Acts 15:31 And when they had read [the letter], they rejoiced because of its encouragement.
Barnabas is a relatively minor character in the New Testament. The apostle Paul towers over the books following the gospels, and every other character can seem small by comparison. Certainly, Barnabas, who separated from Paul over the issue of taking John Mark, tends to fade out after Acts 15.
But like most encouragers, Barnabas didn’t focus on himself, and seems content to have served a role of cheering on and reinforcing others. As mentioned yesterday, Barnabas was the one who paved the way for the feared Paul to come into the Christian community in Jerusalem. Who knows how many years of delay might have occurred if Barnabas hadn’t taken the lead in knocking down barriers to Paul’s ministry?
When the word of the Lord began to spread from the Hebrew-speaking Jews to the Hellenists (Greek-speaking Jews), it was Barnabas who was sent to speak and preach to them. The result? “…he exhorted them all to remain faithful to the Lord with steadfast purpose, for he was a good man, full of the Holy Spirit and of faith. And a great many people were added to the Lord” (Acts 11:23b-25). What a great contribution to the early, growing church—and what a significant development for the spread of the gospel!
When the new converts in Antioch and the region around that city were being taught falsehoods, Barnabas was sent with Paul to deliver a letter of correction. The response? Acts 15:31: “And when they had read it, they rejoiced because of its encouragement.” Not its doctrinal accuracy (which was important), but “its encouragement.”
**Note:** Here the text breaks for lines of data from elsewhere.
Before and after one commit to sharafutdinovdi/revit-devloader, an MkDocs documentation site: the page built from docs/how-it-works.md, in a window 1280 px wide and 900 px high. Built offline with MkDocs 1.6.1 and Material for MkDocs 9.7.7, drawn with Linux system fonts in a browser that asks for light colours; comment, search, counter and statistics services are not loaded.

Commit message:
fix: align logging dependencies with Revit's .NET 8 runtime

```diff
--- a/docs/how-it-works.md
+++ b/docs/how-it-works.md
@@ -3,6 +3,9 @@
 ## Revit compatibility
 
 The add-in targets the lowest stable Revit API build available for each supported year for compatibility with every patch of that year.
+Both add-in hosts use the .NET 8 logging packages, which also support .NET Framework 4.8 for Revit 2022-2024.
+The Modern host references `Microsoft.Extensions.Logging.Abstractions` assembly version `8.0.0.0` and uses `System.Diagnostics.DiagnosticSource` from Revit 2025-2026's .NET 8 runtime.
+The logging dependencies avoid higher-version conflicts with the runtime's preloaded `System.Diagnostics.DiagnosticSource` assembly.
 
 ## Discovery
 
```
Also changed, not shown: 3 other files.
It was after this time that Paul and Barnabas split up. But Barnabas’ gift for encouragement seems to have continued unabated. He took John Mark with him on his missionary journey. Yes, he was related to him, and there might have been a family connection that won out. Maybe he was being indulgent, or perhaps reacting to Paul’s rejection of John Mark.
But maybe Barnabas’s tendency toward encouragement helped him to read John Mark’s character better than Paul could. Perhaps he had more confidence that whatever happened before wouldn’t happen again. Perhaps Barnabas saw the state of his cousin’s soul, not wanting to discourage him and have the kingdom of God lose a great servant because of failure. Whatever his motivations, it worked. John Mark became a powerful minister, proving useful to Paul and to everyone who reads the gospel named after him.
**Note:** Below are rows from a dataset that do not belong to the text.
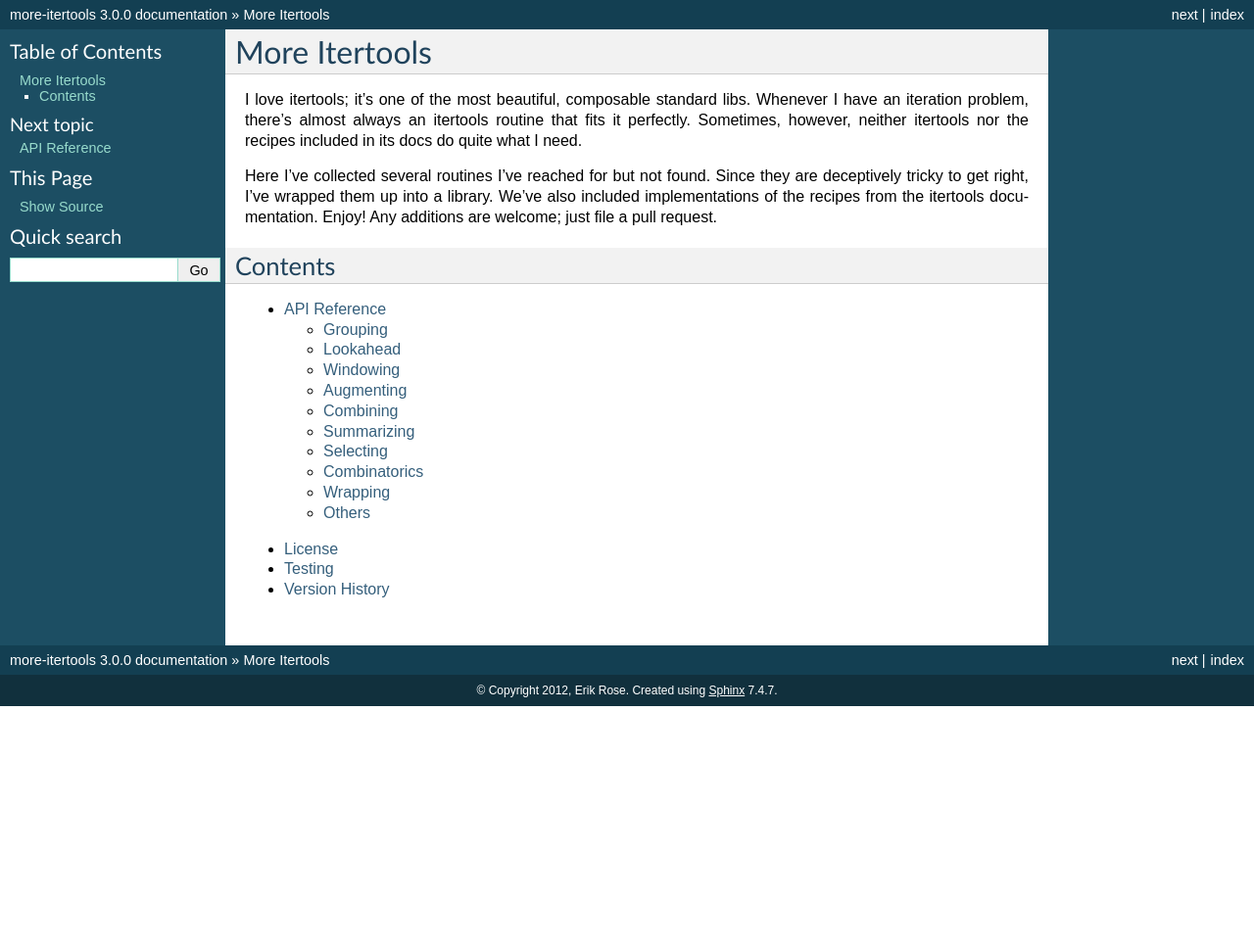
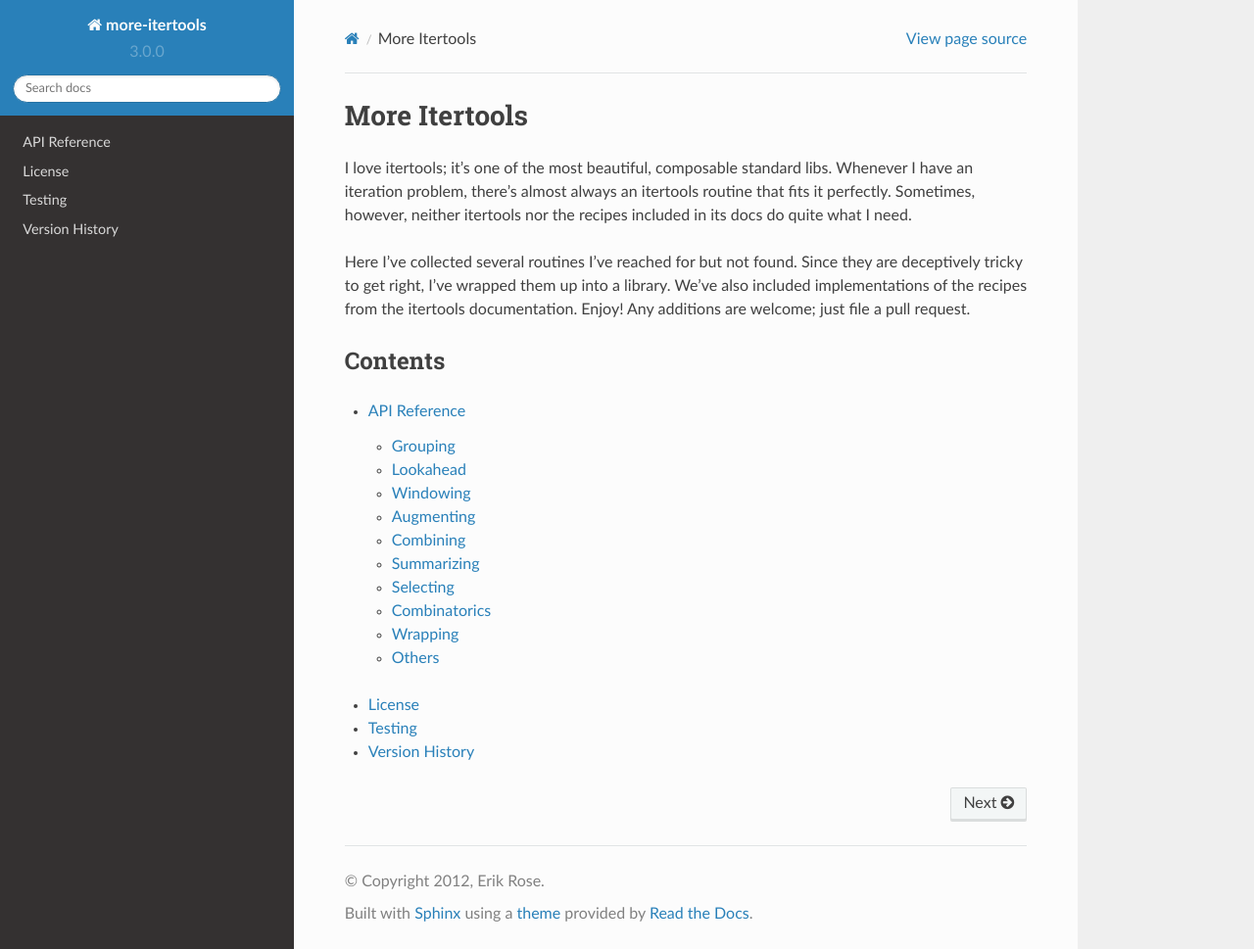
Before and after one commit to more-itertools/more-itertools, a Sphinx documentation site: the page built from docs/index.rst, in a window 1280 px wide and 969 px high. Shown: the whole window at 98% size. Built offline with Sphinx 7.4.7 and the Read the Docs theme 2.0.0, drawn with Linux system fonts in a browser that asks for light colours.

```diff
--- a/docs/api.rst
+++ b/docs/api.rst
@@ -174,7 +174,7 @@
 ========
 
 These tools provide wrappers to smooth working with objects that produce or
-consume iterable.
+consume iterables.
 
 ----
 
--- a/docs/conf.py
+++ b/docs/conf.py
@@ -12,6 +12,8 @@
 # serve to show the default.
 
 import sys, os
+
+import sphinx_rtd_theme
 
 # If extensions (or modules to document with autodoc) are in another directory,
 # add these directories to sys.path here. If the directory is relative to the
@@ -91,7 +93,7 @@
 
 # The theme to use for HTML and HTML Help pages.  See the documentation for
 # a list of builtin themes.
-html_theme = 'default'
+html_theme = 'sphinx_rtd_theme'
 
 # Theme options are theme-specific and customize the look and feel of a theme
 # further.  For a list of options available for each theme, see the
@@ -99,7 +101,7 @@
 #html_theme_options = {}
 
 # Add any paths that contain custom themes here, relative to this directory.
-#html_theme_path = []
+html_theme_path = [sphinx_rtd_theme.get_html_theme_path()]
 
 # The name for this set of Sphinx documents.  If None, it defaults to
 # "<project> v<release> documentation".
```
Are you an encourager, or a critic? Critics and encouragers see the same things. But encouragers are concerned with others and connected to people and want to help them. Critics are motivated by pride, and they stand alone. If you’re tempted to criticize, let God have what you see, and find a way in Him to become a Barnabas.
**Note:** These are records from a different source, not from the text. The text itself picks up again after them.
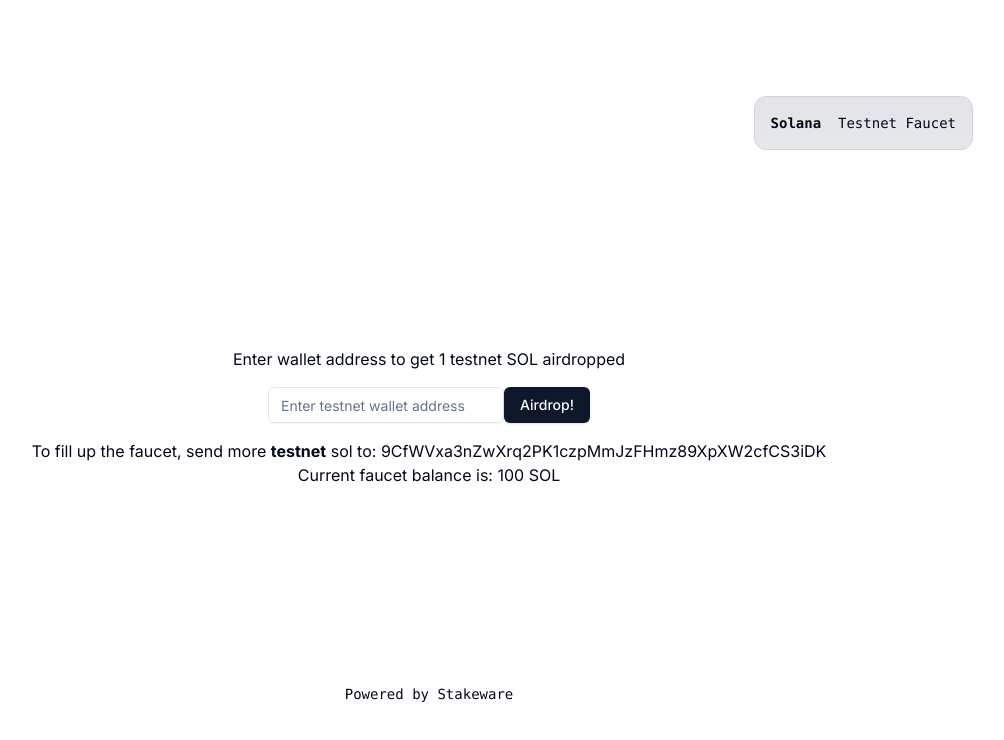
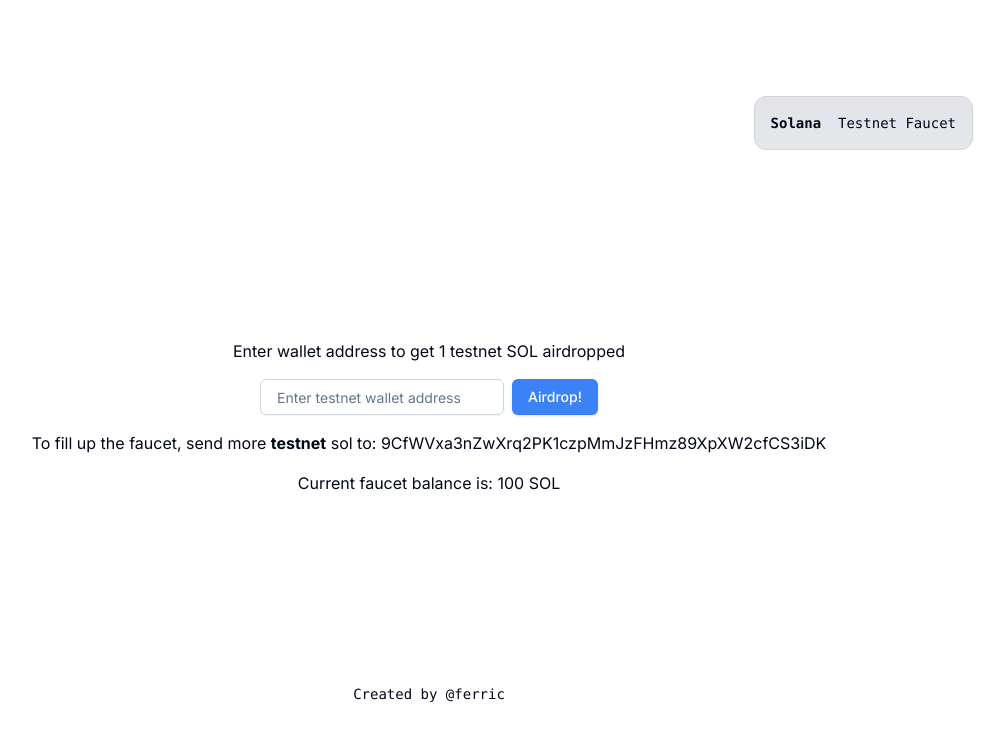
Before and after one commit to ferric-sol/testnetfaucet, a Next.js app: page / in a window 1280 px wide. Shown: the top 740 px of the page, without its empty margins (211-1215 px from the left). Built offline with nearby package versions, Linux system fonts and the light colour scheme.

Commit message:
Use server

```diff
--- /dev/null
+++ b/app/airdrop.ts
@@ -0,0 +1,7 @@
+"use server";
+
+export default async function airdrop(formData: FormData) {
+    const walletAddress = formData.get('walletAddress');
+    // Handle the response from the server action
+    console.log(walletAddress);
+}
--- a/app/page.tsx
+++ b/app/page.tsx
@@ -1,8 +1,10 @@
+"use client";
 import { Input } from "@/components/ui/input";
 import { Button } from "@/components/ui/button";
+import airdrop from "@/app/airdrop"
+
 
 export default function Home() {
-  // Placeholder content, replace with actual data fetching logic
   const faucetAddress = "9CfWVxa3nZwXrq2PK1czpMmJzFHmz89XpXW2cfCS3iDK";
   const faucetBalance = "100 SOL";
 
@@ -14,24 +16,36 @@
         </p>
       </div>
 
-      <div className="flex flex-col items-center justify-center space-y-4">
-        <div className="relative flex place-items-center before:absolute before:h-[301px] before:w-full sm:before:w-[480px] before:-translate-x-1/2 before:rounded-full before:bg-gradient-radial before:from-white before:to-transparent before:blur-2xl before:content-[''] after:absolute after:-z-20 after:h-[180px] after:w-full sm:after:w-[240px] after:translate-x-1/3 after:bg-gradient-conic after:from-sky-200 after:via-blue-200 after:blur-2xl after:content-[''] before:dark:bg-gradient-to-br before:dark:from-transparent before:dark:to-blue-700 before:dark:opacity-10 after:dark:from-sky-900 after:dark:via-[#0141ff] after:dark:opacity-40 before:lg:h-[360px] z-[-1]">
+      <form action={airdrop} className="flex flex-col items-center justify-center space-y-4">
+        <div>
           Enter wallet address to get 1 testnet SOL airdropped
         </div>
-        <div className="relative flex place-items-center before:absolute before:h-[300px] before:w-full sm:before:w-[480px] before:-translate-x-1/2 before:rounded-full before:bg-gradient-radial before:from-white before:to-transparent before:blur-2xl before:content-[''] after:absolute after:-z-20 after:h-[180px] after:w-full sm:after:w-[240px] after:translate-x-1/3 after:bg-gradient-conic after:from-sky-200 after:via-blue-200 after:blur-2xl after:content-[''] before:dark:bg-gradient-to-br before:dark:from-transparent before:dark:to-blue-700 before:dark:opacity-10 after:dark:from-sky-900 after:dark:via-[#0141ff] after:dark:opacity-40 before:lg:h-[360px] z-[-1]">
-          <Input placeholder="Enter testnet wallet address" />
-          <Button type="submit">Airdrop!</Button>
+        <div className="flex items-center space-x-2">
+          <Input
+            id="walletAddress"
+            name="walletAddress"
+            placeholder="Enter testnet wallet address"
+            className="w-full px-4 py-2 border border-gray-300 rounded-l-md"
+            required
+          />
+          <Button
+            type="submit"
+            className="px-4 py-2 bg-blue-500 text-white rounded-r-md"
+          >
+            Airdrop!
+          </Button>
         </div>
-        {/* New div for displaying the faucet address and balance */}
-        <div className="text-center">
+        <div className="flex items-center space-x-2">
           <p>To fill up the faucet, send more <b>testnet</b> sol to: {faucetAddress}</p>
+        </div>
+        <div className="flex items-center space-x-2">
           <p>Current faucet balance is: {faucetBalance}</p>
         </div>
-      </div>
 
+      </form>
       <div className="self-center w-full font-mono text-sm text-center">
         <p className="bg-transparent">
-          Powered by Stakeware
+          Created by <a href="https://x.com/ferric">@ferric</a>
         </p>
       </div>
     </main>
```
Prayer: Lord, I want to be an encourager. Help me to see things the way Barnabas did, and use me as You did him. Help me not to back off in judgment when I see things, but help me to continue to remain connected with people and find Your way of encouraging them.